(Task brief) Say how many of the lines below include the word "label". Only the number should be given.

+++++

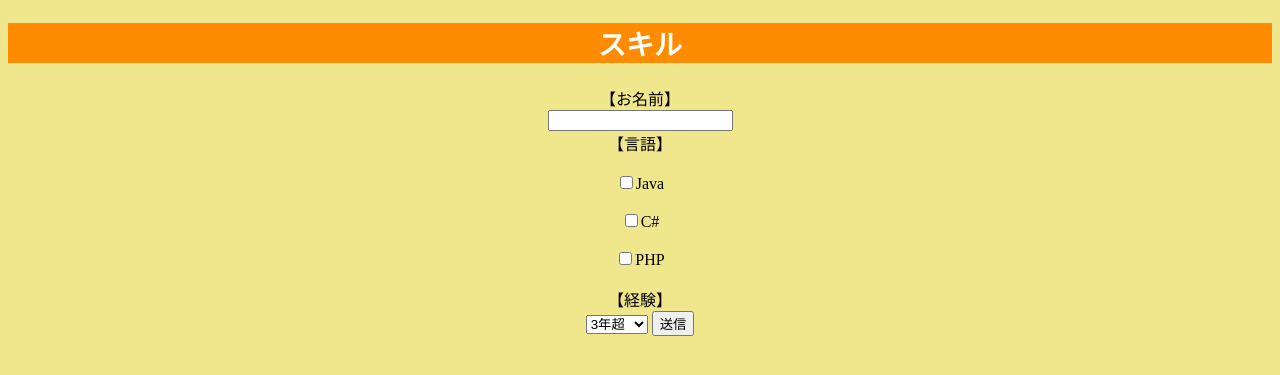
Repository: kazuya-arita/practice-eclipse
Page: JavaWebEx0801/src/main/webapp/input.html
These files come from the project's save history. The page is drawn as it stood at one moment and after the next save; the edit follows.
The browser window is 1280 px wide. The pictures show the whole page.

Above is the page before, as saved 2024-05-26 06:38:05.

### JavaWebEx0801/src/main/webapp/input.html
<!DOCTYPE html>
<html>
<head>
<meta charset="UTF-8">
<title>入力フォーム</title>
<link rel="stylesheet" href="style.css">
</head>
<body>
	<h2>スキル</h2>
	<form action="input-servlet2" method="POST">
		<label>【お名前】</label><br>
		<input type="text" name="name" required><br>

		<label>【言語】</label><br><br>
		<input type="checkbox" name="verbal" value="Java">Java<br><br>
		<input type="checkbox" name="verbal" value="C#">C#<br><br>
		<input type="checkbox" name="verbal" value="PHP">PHP<br><br>

		<label>【経験】</label><br>
		<select name="experience">
			<option value="未経験">未経験</option>
			<option value="～1年">～1年</option>
			<option value="～3年">～3年</option>
			<option value="3年超" selected>3年超</option>
		</select>

		<input type="submit" value="送信">
	</form>


</body>
</html>

### JavaWebEx0801/src/main/webapp/style.css
@charset "UTF-8";

body {
	font-family: BIZ UDPゴシック;
	background-color: #f0e68c;
	text-align: center;
}

h1 {
	font-size: 32px;
    color: green
}

h2 {
	font-size: 28px;
    background-color: #ff8c00;
    color: white
}

After the next save:
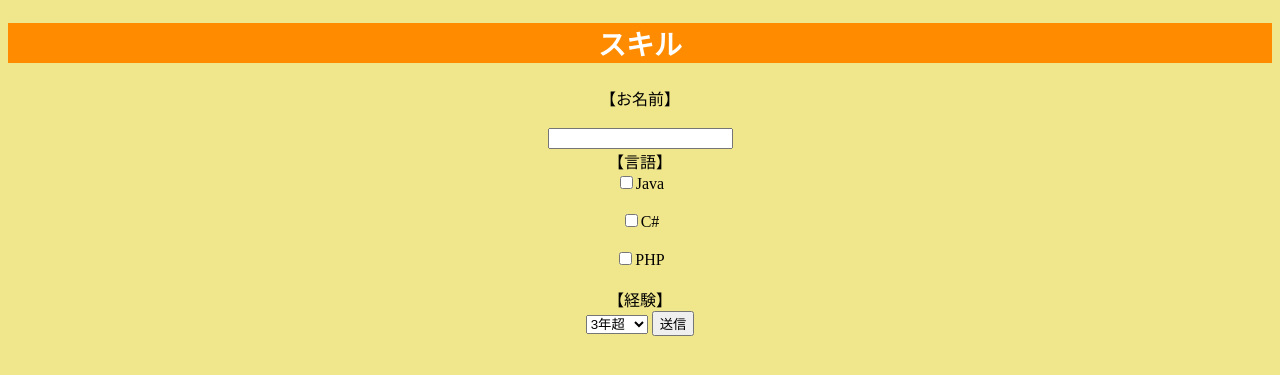
Saved 18 s later.
--- a/JavaWebEx0801/src/main/webapp/input.html
+++ b/JavaWebEx0801/src/main/webapp/input.html
@@ -8,10 +8,10 @@
 <body>
 	<h2>スキル</h2>
 	<form action="input-servlet2" method="POST">
-		<label>【お名前】</label><br>
+		<label>【お名前】</label><br><br>
 		<input type="text" name="name" required><br>
 
-		<label>【言語】</label><br><br>
+		<label>【言語】</label><br>
 		<input type="checkbox" name="verbal" value="Java">Java<br><br>
 		<input type="checkbox" name="verbal" value="C#">C#<br><br>
 		<input type="checkbox" name="verbal" value="PHP">PHP<br><br>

+++++

(Expected output) 7